**WHAT IS EXPECTED:** In the listing below, how many lines hold the string "load"? Reply with the number and nothing else.

**EXTRACTED INFORMATION:**
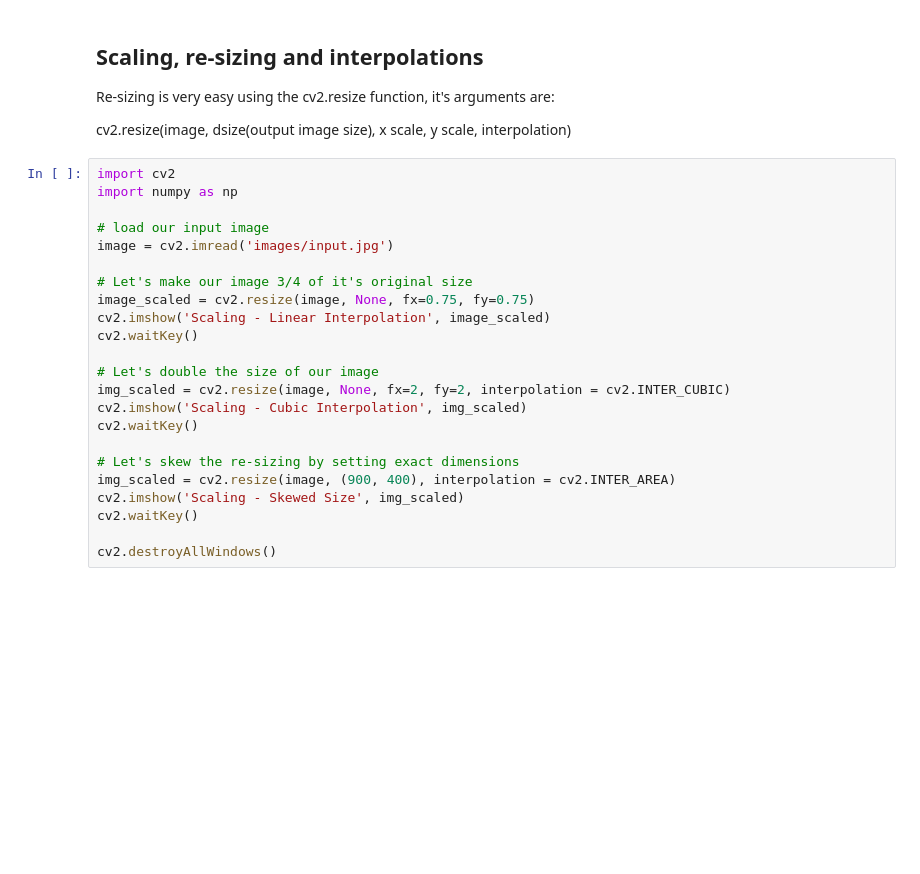
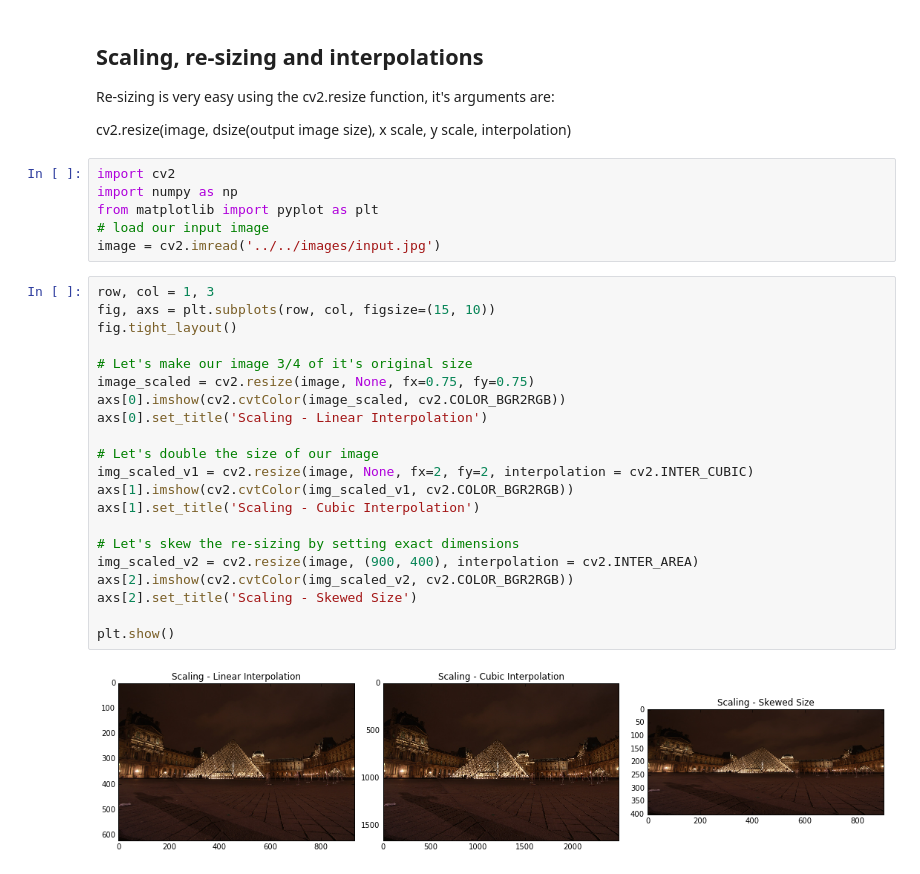
Before and after one commit to rchavezj/OpenCV_Projects, a Jupyter notebook: Sec02_Image_Manipulations/03_Scaling_re-sizing_and_interpolations/03_Scaling_re-sizing_and_interpolations.ipynb, the cells around one changed output. Saved outputs shown, nothing was run; the diff lists cells and outputs as text; blank space fills up the shorter version.

Commit message:
03_Scaling_re-sizing_and_interpolations

```diff
--- a/Sec02_Image_Manipulations/03_Scaling_re-sizing_and_interpolations/03_Scaling_re-sizing_and_interpolations.ipynb
+++ b/Sec02_Image_Manipulations/03_Scaling_re-sizing_and_interpolations/03_Scaling_re-sizing_and_interpolations.ipynb
@@ -4,26 +4,32 @@
 Re-sizing is very easy using the cv2.resize function, it's arguments are:
 
 cv2.resize(image, dsize(output image size), x scale, y scale, interpolation)
+# %%
+import cv2
+import numpy as np
+from matplotlib import pyplot as plt
+# load our input image
+image = cv2.imread('../../images/input.jpg')
 # %%
-import cv2
-import numpy as np
-
-# load our input image
-image = cv2.imread('images/input.jpg')
+row, col = 1, 3
+fig, axs = plt.subplots(row, col, figsize=(15, 10))
+fig.tight_layout()
 
 # Let's make our image 3/4 of it's original size
 image_scaled = cv2.resize(image, None, fx=0.75, fy=0.75)
-cv2.imshow('Scaling - Linear Interpolation', image_scaled)
-cv2.waitKey()
+axs[0].imshow(cv2.cvtColor(image_scaled, cv2.COLOR_BGR2RGB))
+axs[0].set_title('Scaling - Linear Interpolation')
 
 # Let's double the size of our image
-img_scaled = cv2.resize(image, None, fx=2, fy=2, interpolation = cv2.INTER_CUBIC)
-cv2.imshow('Scaling - Cubic Interpolation', img_scaled)
-cv2.waitKey()
+img_scaled_v1 = cv2.resize(image, None, fx=2, fy=2, interpolation = cv2.INTER_CUBIC)
+axs[1].imshow(cv2.cvtColor(img_scaled_v1, cv2.COLOR_BGR2RGB))
+axs[1].set_title('Scaling - Cubic Interpolation')
 
 # Let's skew the re-sizing by setting exact dimensions
-img_scaled = cv2.resize(image, (900, 400), interpolation = cv2.INTER_AREA)
-cv2.imshow('Scaling - Skewed Size', img_scaled)
-cv2.waitKey()
+img_scaled_v2 = cv2.resize(image, (900, 400), interpolation = cv2.INTER_AREA)
+axs[2].imshow(cv2.cvtColor(img_scaled_v2, cv2.COLOR_BGR2RGB))
+axs[2].set_title('Scaling - Skewed Size')
 
-cv2.destroyAllWindows()
+plt.show()
+# %% [output]
+[figure, added]
```
Also changed, not shown: 1 other file.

**ANSWER BOX:** 2